Even the setting, a pristine grass field in a big but fill-able stadium, pointed to a celebration. The result and performance matched it, with the Americans cruising to a win without ever straining themselves too much, and plenty of the players on hand saw the field.
The eight matches that follow the two against Costa Rica probably won’t be like this. The novelty of winning a trophy, even though it’s the World Cup, will eventually wear off as the team gears up for Olympic qualifying and the players, staff and fans work toward the next conquest.
It’s also an internal competition
As Australia and Brazil venture stateside for matches in September and October, the focus will shift. These games, along with whatever head coach Jill Ellis schedules in December and January, serve as build-up to Olympic qualifiers in February and the eventual tough decisions it will take to whittle the squad down to 18 players for the tournament in Brazil.
Because of the reduced roster size, not all of the 23 players who won the World Cup will be able to travel.
Even taking away those retiring at the end of the year, competition will be fierce beyond the established group of 15 or 16 likely to be in the lineup rotation. Players such as O’Reilly, Engen, Kelley O’Hara, Lori Chalupny and Alyssa Naeher will be looking for any opportunity to impress Ellis in these 10 matches.
O’Reilly’s two goals in a rare start should help her cause in particular. Still, every player will want to seize each opportunity she is given, whether it’s in a celebratory exhibition or in training between matches, to give herself the chance to travel to Rio next summer.
Klingenberg rewarded for consistency with hometown goal
Before Sunday, the only U.S. women’s match in Pittsburgh drew just 6,386 spectators in the same cavernous stadium as the game against Costa Rica. The game against Costa Rica was the exact opposite, with fans turning up in droves, especially looking forward to watching Klingenberg, the team’s Pittsburgh native.
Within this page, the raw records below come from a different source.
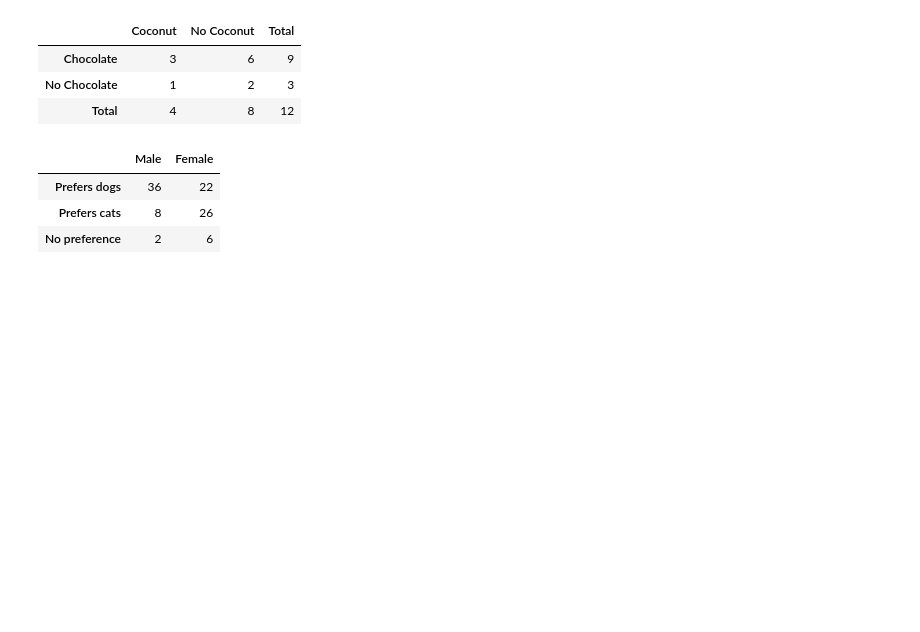
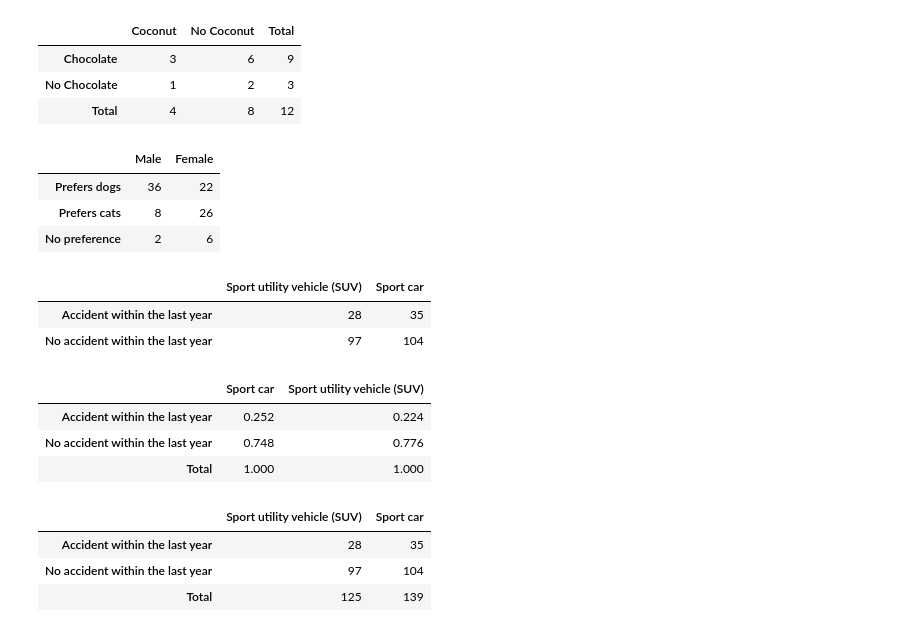
Before and after one commit to BaoCaiH/Personal_Learning, a Jupyter notebook: Statistics_Khan_Academy.ipynb, the cells around one changed output. Cells and saved outputs as stored; diff of their text form; code cells hidden in the pictures; blank space fills up the shorter version.

```diff
--- a/Statistics_Khan_Academy.ipynb
+++ b/Statistics_Khan_Academy.ipynb
@@ -219,3 +221,35 @@ cat_or_dog
 | Prefers dogs | 36 | 22 |
 | Prefers cats | 8 | 26 |
 | No preference | 2 | 6 |
+# %%
+accidents = pd.DataFrame(data = {
+    'Sport utility vehicle (SUV)' : [28, 97],
+    'Sport car' : [35, 104]
+},
+                        index = ['Accident within the last year',
+                                'No accident within the last year'])
+accidents
+# %% [output]
+|  | Sport utility vehicle (SUV) | Sport car |
+| Accident within the last year | 28 | 35 |
+| No accident within the last year | 97 | 104 |
+# %%
+accidents['Sport unitility vehicle (SUV) - r'] =
+# %%
+accidents_relative = pd.DataFrame()
+# %%
+accidents_relative['Sport utility vehicle (SUV)'] = round(accidents['Sport utility vehicle (SUV)'] / accidents['Sport utility vehicle (SUV)'].sum(), 3)
+accidents_relative['Sport car'] = round(accidents['Sport car'] / accidents['Sport car'].sum(), 3)
+accidents_relative.append(pd.DataFrame(data = accidents_relative.sum()).T.rename({0 : 'Total'}))
+# %% [output]
+|  | Sport car | Sport utility vehicle (SUV) |
+| Accident within the last year | 0.252 | 0.224 |
+| No accident within the last year | 0.748 | 0.776 |
+| Total | 1.000 | 1.000 |
+# %%
+accidents.append(pd.DataFrame(data = accidents.sum()).T.rename({0 : 'Total'}))
+# %% [output]
+|  | Sport utility vehicle (SUV) | Sport car |
+| Accident within the last year | 28 | 35 |
+| No accident within the last year | 97 | 104 |
+| Total | 125 | 139 |
```
Also changed, not shown: parts of 1 cell of this notebook.
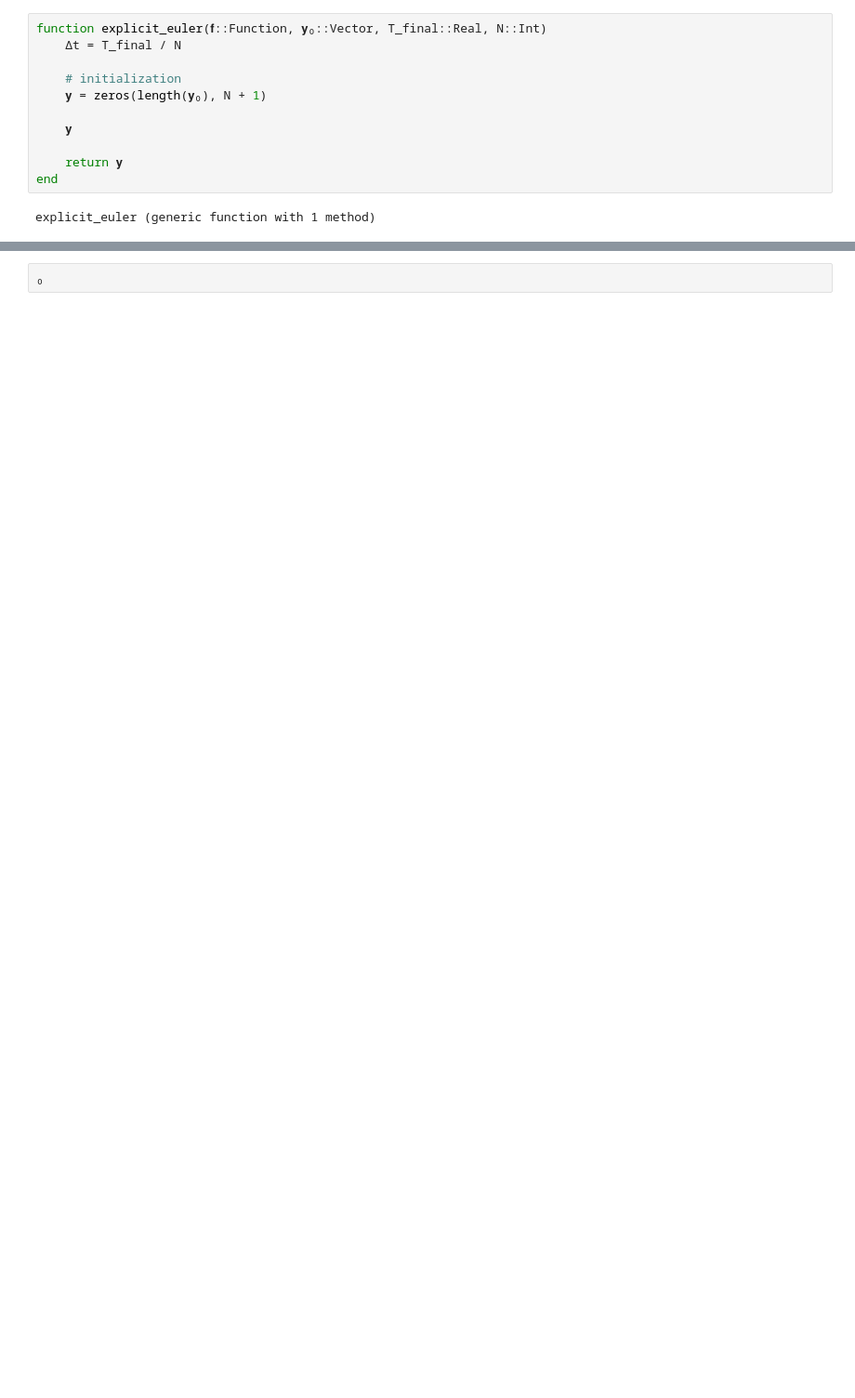
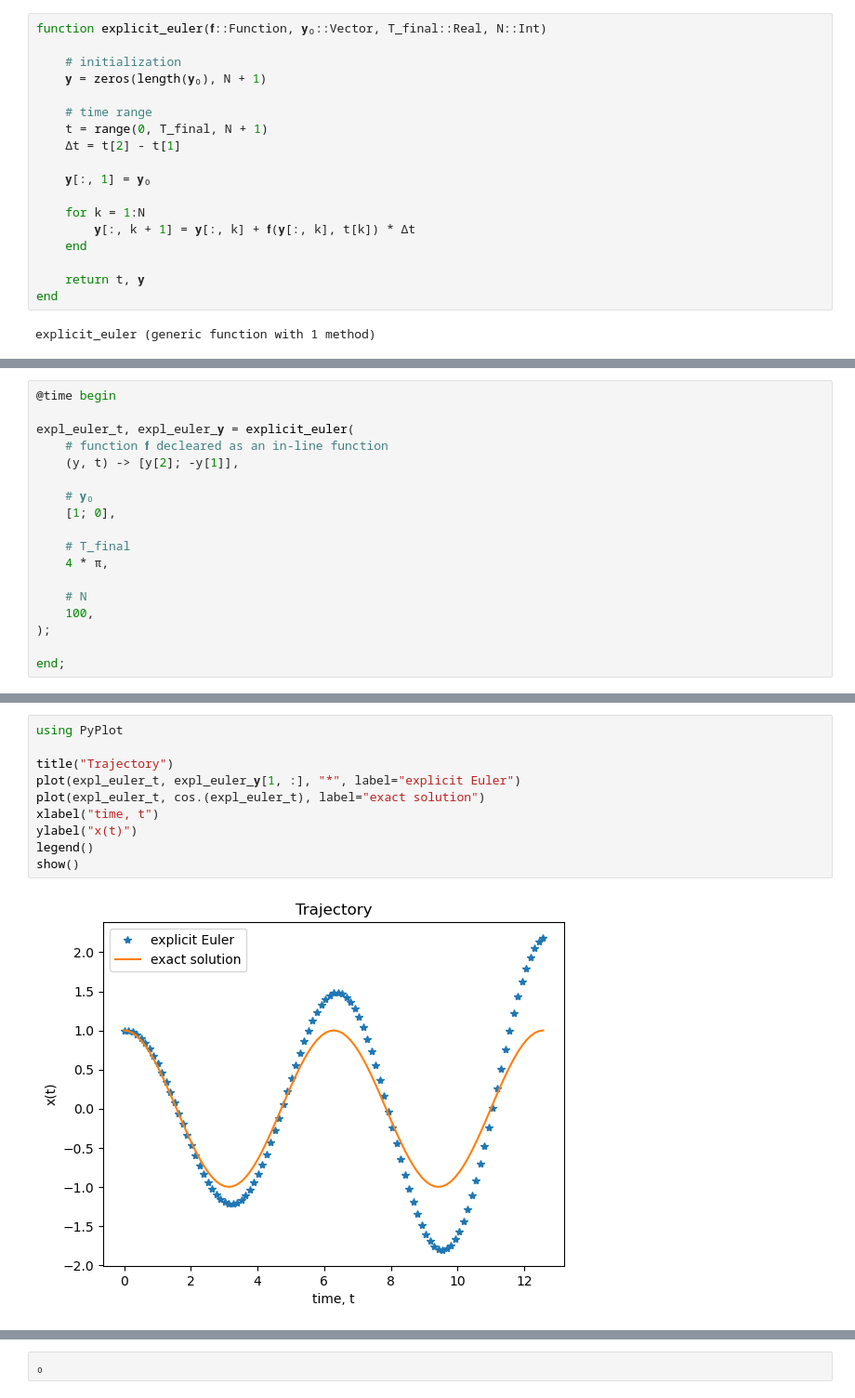
Before and after one commit to tkeegan12/Course_Computational_Physics_and_Engineering, a Jupyter notebook: Module3_Ordinary_Differential_Equations.ipynb, the cells around one changed output, grey strips where cells are left out. Shown at 93% size. Drawn from its saved outputs; the diff is of its cells as text; blank space fills up the shorter version.

```diff
--- a/Module3_Ordinary_Differential_Equations.ipynb
+++ b/Module3_Ordinary_Differential_Equations.ipynb
@@ -54,13 +61,20 @@ where the time lattice $t_k = k \Delta t$, ${\bf y}_k = {\bf y}(t_k)$. Note that
 # %%
 function explicit_euler(𝐟::Function, 𝐲₀::Vector, T_final::Real, N::Int)
-    Δt = T_final / N
 
     # initialization
     𝐲 = zeros(length(𝐲₀), N + 1)
 
-    𝐲
+    # time range
+    t = range(0, T_final, N + 1)
+    Δt = t[2] - t[1]
 
-    return 𝐲
+    𝐲[:, 1] = 𝐲₀
+
+    for k = 1:N
+        𝐲[:, k + 1] = 𝐲[:, k] + 𝐟(𝐲[:, k], t[k]) * Δt
+    end
+
+    return t, 𝐲
 end
 # %% [output]
 explicit_euler (generic function with 1 method)
@@ -88,0 +81,18 @@ size(𝐲₀)
+# %%
+@time begin
+
+expl_euler_t, expl_euler_𝐲 = explicit_euler(
+    # function 𝐟 decleared as an in-line function
+    (y, t) -> [y[2]; -y[1]],
+
+    # 𝐲₀
+    [1; 0],
+
+    # T_final
+    4 * π,
+
+    # N
+    100,
+);
+
+end;
@@ -88,0 +101,12 @@ size(𝐲₀)
+# %%
+using PyPlot
+
+title("Trajectory")
+plot(expl_euler_t, expl_euler_𝐲[1, :], "*", label="explicit Euler")
+plot(expl_euler_t, cos.(expl_euler_t), label="exact solution")
+xlabel("time, t")
+ylabel("x(t)")
+legend()
+show()
+# %% [output]
+[figure, added]
```
Also changed, not shown: parts of 8 cells of this notebook.
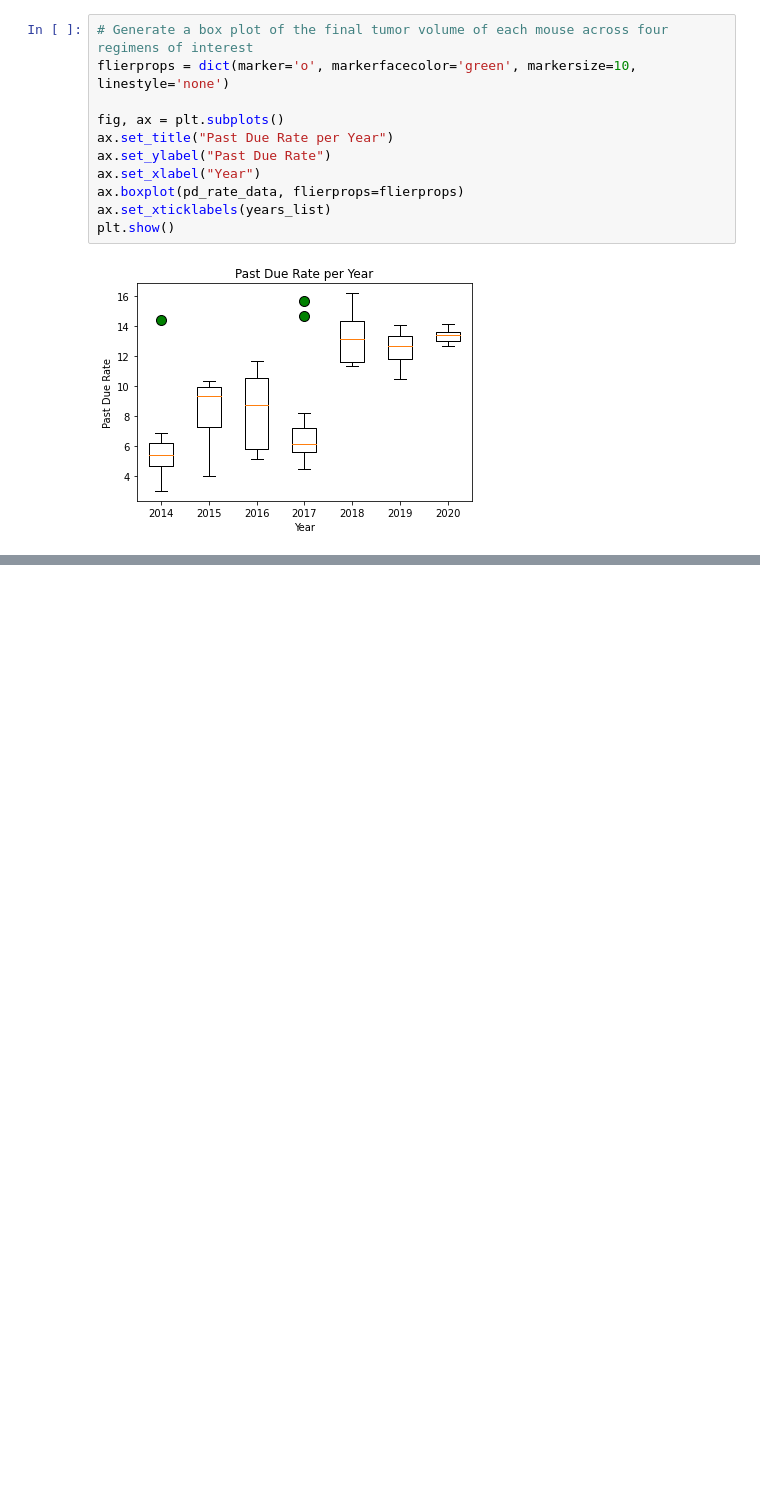
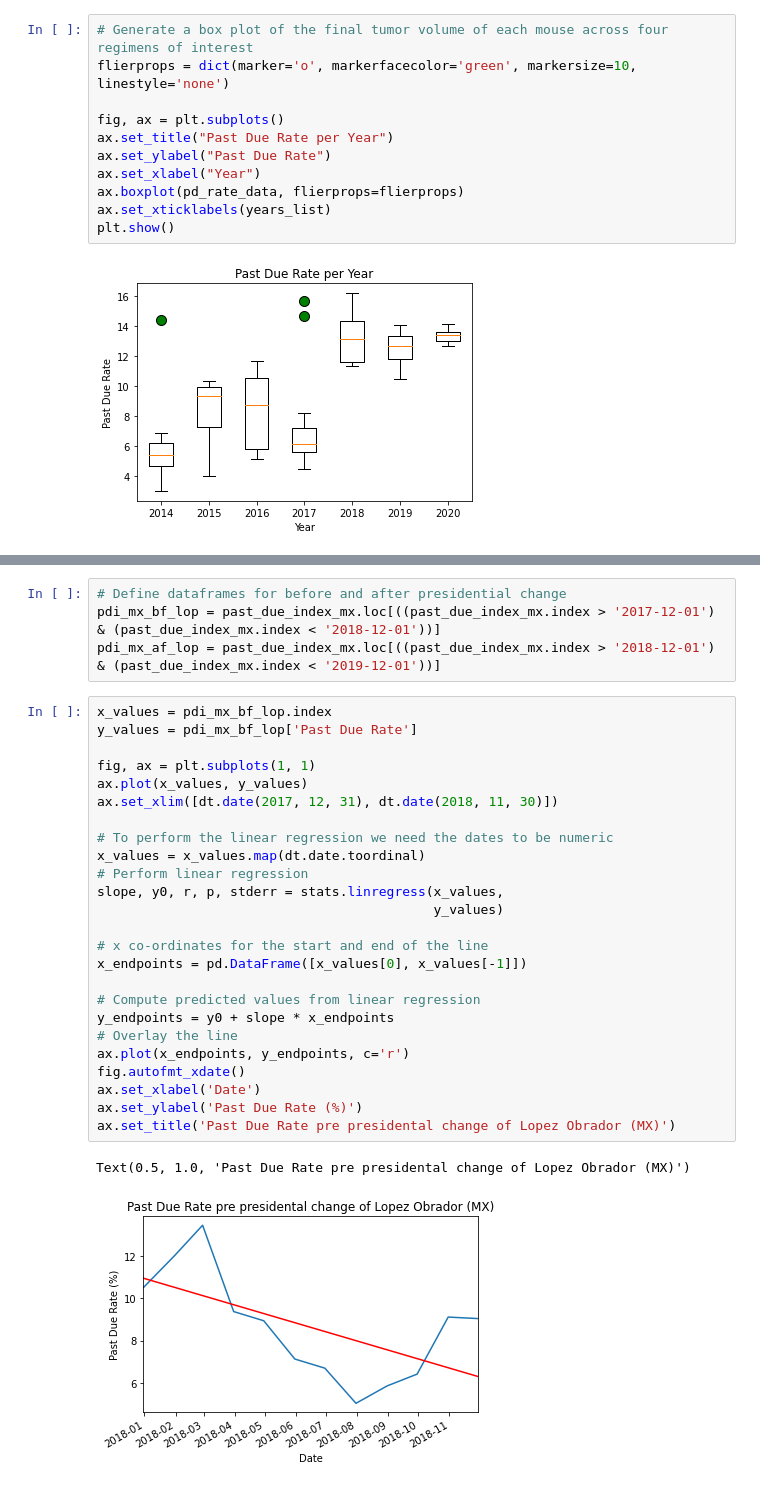
Before and after one commit to SergioGL8/P1---Digging-deep-in-past-due-patterns-, a Jupyter notebook: explore_visual.ipynb, the cells around one changed output, grey strips where cells are left out. Saved outputs shown, nothing was run; the diff lists cells and outputs as text; blank space fills up the shorter version.

```diff
--- a/explore_visual.ipynb
+++ b/explore_visual.ipynb
@@ -1062,0 +1143,32 @@ plt.show()
+# %%
+# Define dataframes for before and after presidential change
+pdi_mx_bf_lop = past_due_index_mx.loc[((past_due_index_mx.index > '2017-12-01') & (past_due_index_mx.index < '2018-12-01'))]
+pdi_mx_af_lop = past_due_index_mx.loc[((past_due_index_mx.index > '2018-12-01') & (past_due_index_mx.index < '2019-12-01'))]
+# %%
+x_values = pdi_mx_bf_lop.index
+y_values = pdi_mx_bf_lop['Past Due Rate']
+
+fig, ax = plt.subplots(1, 1)
+ax.plot(x_values, y_values)
+ax.set_xlim([dt.date(2017, 12, 31), dt.date(2018, 11, 30)])
+
+# To perform the linear regression we need the dates to be numeric
+x_values = x_values.map(dt.date.toordinal)
+# Perform linear regression
+slope, y0, r, p, stderr = stats.linregress(x_values,
+                                           y_values)
+
+# x co-ordinates for the start and end of the line
+x_endpoints = pd.DataFrame([x_values[0], x_values[-1]])
+
+# Compute predicted values from linear regression
+y_endpoints = y0 + slope * x_endpoints
+# Overlay the line
+ax.plot(x_endpoints, y_endpoints, c='r')
+fig.autofmt_xdate()
+ax.set_xlabel('Date')
+ax.set_ylabel('Past Due Rate (%)')
+ax.set_title('Past Due Rate pre presidental change of Lopez Obrador (MX)')
+# %% [output]
+Text(0.5, 1.0, 'Past Due Rate pre presidental change of Lopez Obrador (MX)')
+[figure, added]
```
Also changed, not shown: parts of 11 cells of this notebook, 1 other file.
Goals from fullbacks are fairly rare, but Klingenberg has a way of making hers memorable. After a long-distance rocket for her first international goal in World Cup qualifying, her third on Sunday will forever be notable for her next steps: running to the bench to wave the Pittsburgh Steelers’ trademark Terrible Towel in celebration.
It was the highlight of the game and personified the point of the exhibition, giving Klingenberg a just reward for her quiet consistency throughout the World Cup and earlier. After being named an alternate on the 2012 Olympic roster, she’s one who shouldn’t have to worry about her place in Rio.